Chronic prostatitis/chronic pelvic pain syndrome (CP/CPPS) is a multi-symptomatic clinical problem that involves pain lasting more than 3 months and leads to urinary voiding dysfunction. There are few therapeutic options due to an incomplete understanding of its etiology and pathogenesis. Studies conducted in our laboratory revealed that mast-cell tryptase activation of protease-activated receptor 2 (PAR2) is directly linked to chronic pelvic pain in mice with experimental autoimmune prostatitis (EAP), a mouse model that mimics aspects of CP/CPPS. However, to date, the typtase-PAR2 axis has not been explored as a potential mediator of urinary symptoms reported by CP/CPPS patients. The proposed research project seeks to investigate the link between tryptase-PAR2 axis and urinary voiding dysfunction in a mouse model of CP/CPPS. Preliminary studies presented in this research proposal revealed that PAR2 may be involved in urinary voiding dysfunction. Briefly, data showed that mice with EAP have increased urinary frequency. Also, the prostate of mice with EAP have increased expression of alpha-smooth muscle actin (a-SMA), a fibrosis marker. In contrast, PAR2 knockdown (KO) with EAP do not show changes to urinary frequency and the prostate showed no change in a-SMA expression. In addition, we report that sensitization of dorsal root ganglia due to PAR2 activation occurs in mice with EAP, suggesting that cross-organ sensitization between the prostate and bladder may lead to urinary symptoms. Based on the preliminary data we hypothesize that the mast cell tryptase-PAR2 axis is a novel regulator of prostate fibrosis and sensitization that leads to bladder dysfunction. The proposed research project will address the hypothesis using the following specific aims: 1) Determine the role of tryptase activation of PAR2 in the prostate on bladder dysfunction and 2) determine the effect of the tryptase-PAR2 axis on cross-organ sensitization in DRG shared by the prostate and bladder. Overall, the results from these aims will elucidate our understanding of the induction of urinary symptoms in CP/CPPS patients and identify a novel therapeutic target for treating urinary voiding dysfunction.

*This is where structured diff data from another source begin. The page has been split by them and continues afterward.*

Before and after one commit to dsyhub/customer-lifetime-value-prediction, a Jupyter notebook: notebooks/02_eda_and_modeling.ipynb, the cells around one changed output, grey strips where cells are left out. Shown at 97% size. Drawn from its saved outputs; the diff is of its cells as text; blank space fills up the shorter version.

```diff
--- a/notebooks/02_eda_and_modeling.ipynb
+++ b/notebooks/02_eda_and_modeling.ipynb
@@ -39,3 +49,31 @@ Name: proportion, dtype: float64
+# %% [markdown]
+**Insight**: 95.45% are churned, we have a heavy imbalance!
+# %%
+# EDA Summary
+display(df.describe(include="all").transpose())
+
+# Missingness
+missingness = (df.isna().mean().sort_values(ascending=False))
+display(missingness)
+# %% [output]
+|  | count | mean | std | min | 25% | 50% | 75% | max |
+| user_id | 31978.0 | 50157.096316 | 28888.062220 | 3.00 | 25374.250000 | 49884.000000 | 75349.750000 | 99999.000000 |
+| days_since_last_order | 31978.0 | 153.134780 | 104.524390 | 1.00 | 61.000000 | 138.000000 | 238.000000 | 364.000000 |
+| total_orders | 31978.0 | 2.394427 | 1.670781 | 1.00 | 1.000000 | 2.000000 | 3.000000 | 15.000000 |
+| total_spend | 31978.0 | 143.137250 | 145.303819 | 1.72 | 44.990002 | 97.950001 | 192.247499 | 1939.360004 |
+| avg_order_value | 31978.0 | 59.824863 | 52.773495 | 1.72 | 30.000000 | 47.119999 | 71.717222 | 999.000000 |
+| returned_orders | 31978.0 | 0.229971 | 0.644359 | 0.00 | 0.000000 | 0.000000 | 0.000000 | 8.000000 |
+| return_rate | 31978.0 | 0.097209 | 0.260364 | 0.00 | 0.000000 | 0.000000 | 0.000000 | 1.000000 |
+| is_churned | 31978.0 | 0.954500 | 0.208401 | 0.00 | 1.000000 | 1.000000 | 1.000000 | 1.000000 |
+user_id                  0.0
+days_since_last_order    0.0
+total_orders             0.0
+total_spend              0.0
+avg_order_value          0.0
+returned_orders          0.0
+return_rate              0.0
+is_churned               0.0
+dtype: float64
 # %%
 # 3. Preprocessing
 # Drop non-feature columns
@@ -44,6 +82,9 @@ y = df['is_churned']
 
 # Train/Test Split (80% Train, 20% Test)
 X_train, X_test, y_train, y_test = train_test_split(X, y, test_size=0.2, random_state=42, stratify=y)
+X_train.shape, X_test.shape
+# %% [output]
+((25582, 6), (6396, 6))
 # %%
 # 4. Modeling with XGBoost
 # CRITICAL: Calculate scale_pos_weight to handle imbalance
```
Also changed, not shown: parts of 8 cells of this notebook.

This application seeks to explore novel mechanisms that lead to urinary symptoms associated with chronic prostatitis/chronic pelvic pain syndrome (CP/CPPS) via a mouse model. The successful completion of this project will significantly impact our current understanding of the mechanisms of action associated with urinary symptoms and chronic pain of the prostate and reveal new therapeutic targets for CP/CPPS.
|Roman, Kenny; Murphy, Stephen F; Done, Joseph D et al. (2016) Role of PAR2 in the Development of Lower Urinary Tract Dysfunction. J Urol 196:588-98|